The wildfires in California ignited by poorly maintained transmission lines have themselves ignited a debate about whether the guilty - and now bankrupt - energy utility PG&E (the largest in the state) should now become publicly owned. That in turn has led Severin Borenstein at the Energy Institute at Haas to consider the pros and cons of public v private in this vital activity. The first thing to note is that electricity transmission and … [Read more...]
Midwest U.S. grid operator MISO: modelling for a clean energy future
Planning can’t be easy for a grid operator. Take MISO which operates one of the world’s largest energy markets. They’re responsible for integration and bulk transmission across the central U.S., but decisions on the actual future energy mix and demand are being made elsewhere: by state governments, utilities and consumers big and small. Given the amounts invested in infrastructure and the lead times involved, no one will thank MISO if their … [Read more...]
China plans UHV transmission lines that span continents
China’s Global Energy Interconnection (GEI) project aims to create a worldwide network of UHV transmission lines that can deliver electricity between continents. If successful, generating electricity in the most remote areas – think deserts and the Arctic – becomes viable, as does China’s ability to sell electricity directly to Europe. First, two main technological challenges have to be overcome: energy loss along transmission lines spanning … [Read more...]

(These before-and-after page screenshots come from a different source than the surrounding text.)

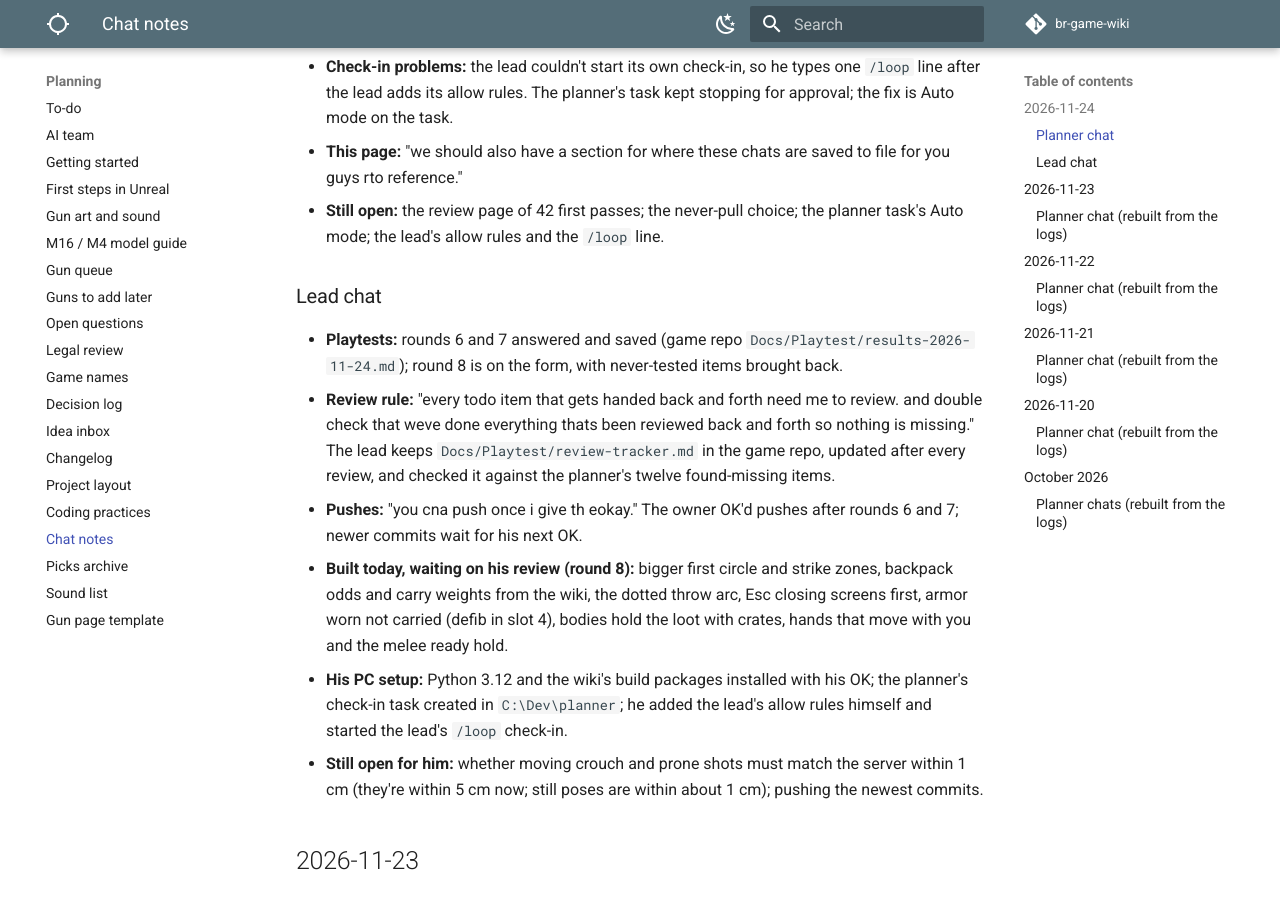
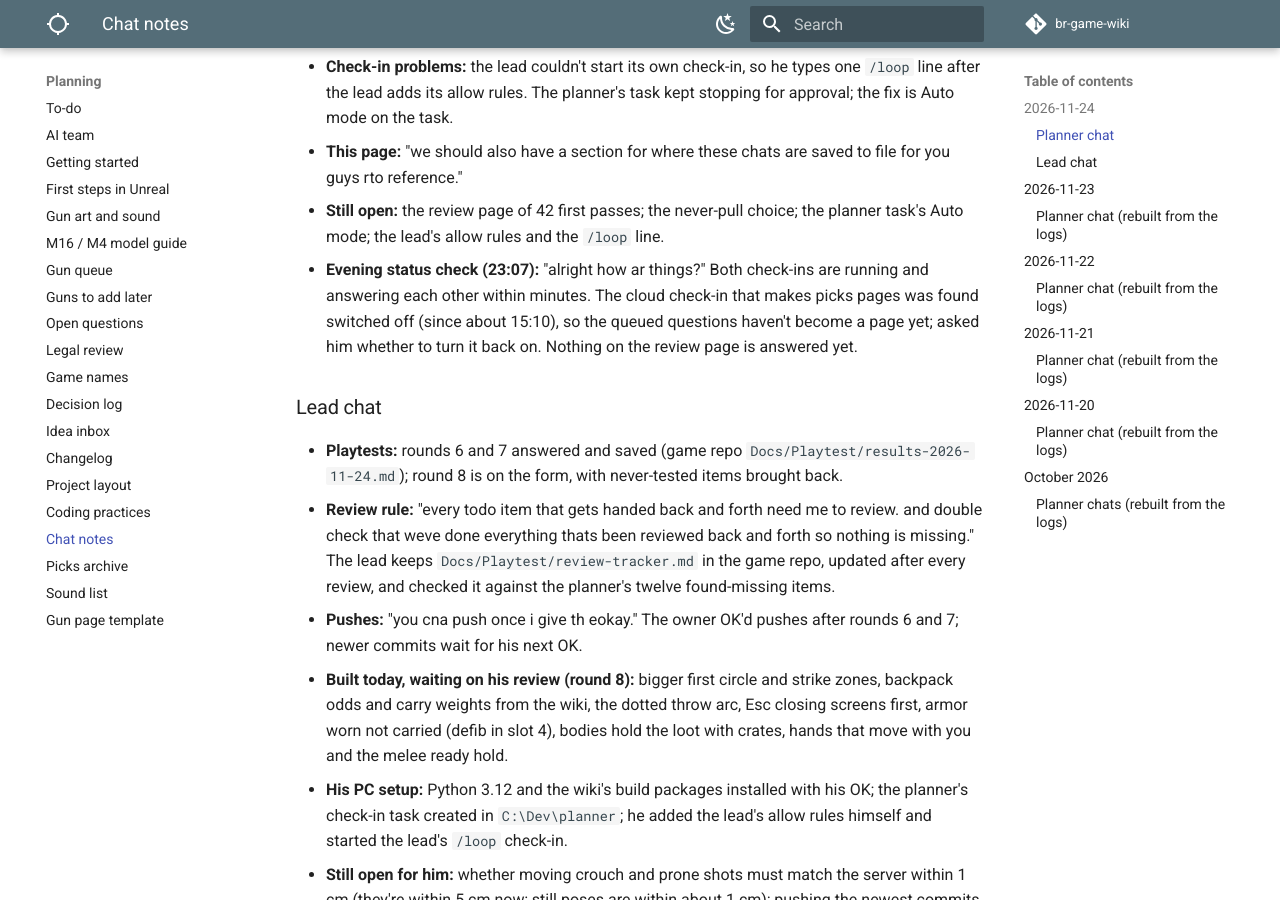
Before and after one commit to DerrickSpartan1/br-game-wiki, an MkDocs documentation site: the page built from docs/planning/chat-notes.md, in a window 1280 px wide and 900 px high, scrolled down 1750 px. Built offline with MkDocs 1.6.1 and Material for MkDocs 9.7.7, drawn with Linux system fonts in a browser that asks for light colours; comment, search, counter and statistics services are not loaded.

Commit message:
Chat notes: evening status check
Co-Authored-By: Claude Opus 5.5 <noreply@anthropic.com>
Claude-Session: https://claude.ai/code/session_01LAp2s4euUjj6HZthupXLj4

```diff
--- a/docs/planning/chat-notes.md
+++ b/docs/planning/chat-notes.md
@@ -29,6 +29,7 @@ Short dated notes from each chat with the owner, so the planner, the lead, and e
 - **Check-in problems:** the lead couldn't start its own check-in, so he types one `/loop` line after the lead adds its allow rules. The planner's task kept stopping for approval; the fix is Auto mode on the task.
 - **This page:** "we should also have a section for where these chats are saved to file for you guys rto reference."
 - **Still open:** the review page of 42 first passes; the never-pull choice; the planner task's Auto mode; the lead's allow rules and the `/loop` line.
+- **Evening status check (23:07):** "alright how ar things?" Both check-ins are running and answering each other within minutes. The cloud check-in that makes picks pages was found switched off (since about 15:10), so the queued questions haven't become a page yet; asked him whether to turn it back on. Nothing on the review page is answered yet.
 
 ### Lead chat
 
```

Fieldfisher Interconnectors Forum – Brussels, 21 March 2019
The Fieldfisher Interconnector Forum will take a highly topical look at Interconnectors across Europe and the UK. This free half day event will cover significant legal developments and hot topics, including: The Outlook for Interconnectors - Future Opportunities Brexit and Future Energy Trading Scenarios Energy Market and Regulation Updates Environmental and Planning Perspectives Attendees will hear from Will Bridges, … [Read more...]